Work instruction:
Every entry below must be repeated exactly; skip the pictures.
---------- Given entries ----------
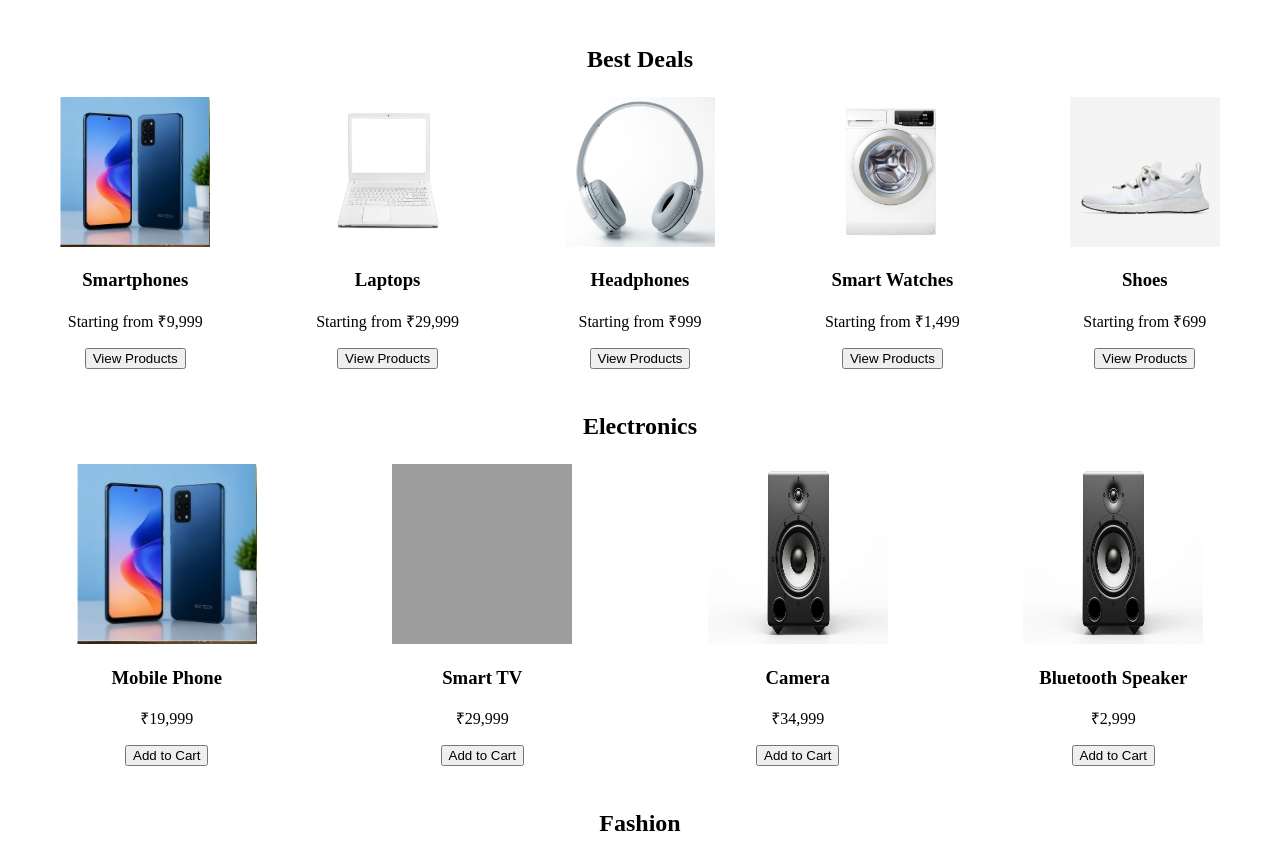
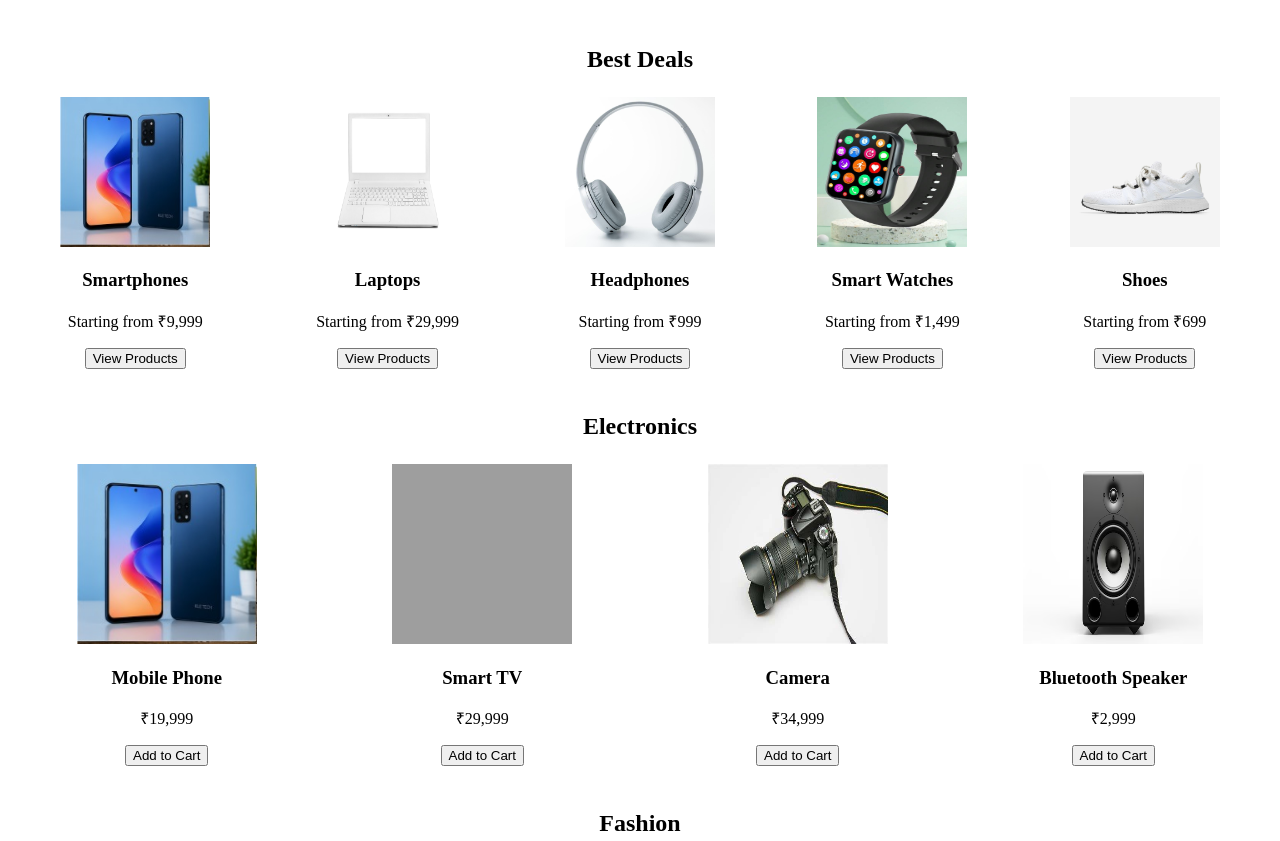
Before and after one commit to saigoutam17/website, a plain HTML site: page shp.html in a window 1280 px wide. Shown: the part 411-1252 px from the top of the page. Drawn offline with Linux system fonts and the light colour scheme; grey boxes are pictures that could not be loaded; files whose address does not match are found by name.

Commit message:
modified

```diff
--- a/shp.html
+++ b/shp.html
@@ -118,7 +118,7 @@
             </td>
 
             <td>
-                <img src="C:\Users\Administrator\OneDrive\Desktop\Files\website\images\dr9oT9qDC_6iFy0BL-QOgoGyCYSqhkeS61MzXVGE0uSjrSl5S-vOtI_qWDikq4cmmThnAF1Db097RhNUmgZqssF5Lvgoba-7UVPNR5xG3wUZWrFYDP9tTXwgTocSn2hogEm84rW_GbSFTT5DqJrQcxiPxjW9m2JMzMCY2nsVhpiyyqo5N_icsDkhmDUfsKJO.jpg"
+                <img src="C:\Users\Administrator\OneDrive\Desktop\Files\website\KL7J7OOc3ox8UAVj_V8EZTT69qVXWJts0WZ0Zq9-zXMmwF3XjdZ6TryV5Pu97NT8Te015Zsr6-53RK06n-G4E1AL9twq83zE5nNw0A4RdSkZShOQZxdW-A4W_qgO9t2y47XW5cC3PiUbK_nvcT6kJgO1AqL9myObXjCZCQPVv2s.jpg"
                      width="150"
                      height="150">
                 <h3>Smart Watches</h3>
@@ -170,7 +170,7 @@
             </td>
 
             <td>
-                <img src="C:\Users\Administrator\OneDrive\Desktop\Files\website\images\speaker-that-has-picture-speaker-it_14117-29044.avif"
+                <img src="C:\Users\Administrator\OneDrive\Desktop\Files\website\images\OIP.jpg"
                      width="180"
                      height="180">
                 <h3>Camera</h3>
```
Also changed, not shown: KL7J7OOc3ox8UAVj_V8EZTT69qVXWJts0WZ0Zq9-zXMmwF3XjdZ6TryV5Pu97NT8Te015Zsr6-53RK06n-G4E1AL9twq83zE5nNw0A4RdSkZShOQZxdW-A4W_qgO9t2y47XW5cC3PiUbK_nvcT6kJgO1AqL9myObXjCZCQPVv2s.jpg (added).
----------
Result of this task:
Before and after one commit to saigoutam17/website, a plain HTML site: page shp.html in a window 1280 px wide. Shown: the part 411-1252 px from the top of the page. Drawn offline with Linux system fonts and the light colour scheme; grey boxes are pictures that could not be loaded; files whose address does not match are found by name.

Commit message:
modified

```diff
--- a/shp.html
+++ b/shp.html
@@ -118,7 +118,7 @@
             </td>
 
             <td>
-                <img src="C:\Users\Administrator\OneDrive\Desktop\Files\website\images\dr9oT9qDC_6iFy0BL-QOgoGyCYSqhkeS61MzXVGE0uSjrSl5S-vOtI_qWDikq4cmmThnAF1Db097RhNUmgZqssF5Lvgoba-7UVPNR5xG3wUZWrFYDP9tTXwgTocSn2hogEm84rW_GbSFTT5DqJrQcxiPxjW9m2JMzMCY2nsVhpiyyqo5N_icsDkhmDUfsKJO.jpg"
+                <img src="C:\Users\Administrator\OneDrive\Desktop\Files\website\KL7J7OOc3ox8UAVj_V8EZTT69qVXWJts0WZ0Zq9-zXMmwF3XjdZ6TryV5Pu97NT8Te015Zsr6-53RK06n-G4E1AL9twq83zE5nNw0A4RdSkZShOQZxdW-A4W_qgO9t2y47XW5cC3PiUbK_nvcT6kJgO1AqL9myObXjCZCQPVv2s.jpg"
                      width="150"
                      height="150">
                 <h3>Smart Watches</h3>
@@ -170,7 +170,7 @@
             </td>
 
             <td>
-                <img src="C:\Users\Administrator\OneDrive\Desktop\Files\website\images\speaker-that-has-picture-speaker-it_14117-29044.avif"
+                <img src="C:\Users\Administrator\OneDrive\Desktop\Files\website\images\OIP.jpg"
                      width="180"
                      height="180">
                 <h3>Camera</h3>
```
Also changed, not shown: KL7J7OOc3ox8UAVj_V8EZTT69qVXWJts0WZ0Zq9-zXMmwF3XjdZ6TryV5Pu97NT8Te015Zsr6-53RK06n-G4E1AL9twq83zE5nNw0A4RdSkZShOQZxdW-A4W_qgO9t2y47XW5cC3PiUbK_nvcT6kJgO1AqL9myObXjCZCQPVv2s.jpg (added).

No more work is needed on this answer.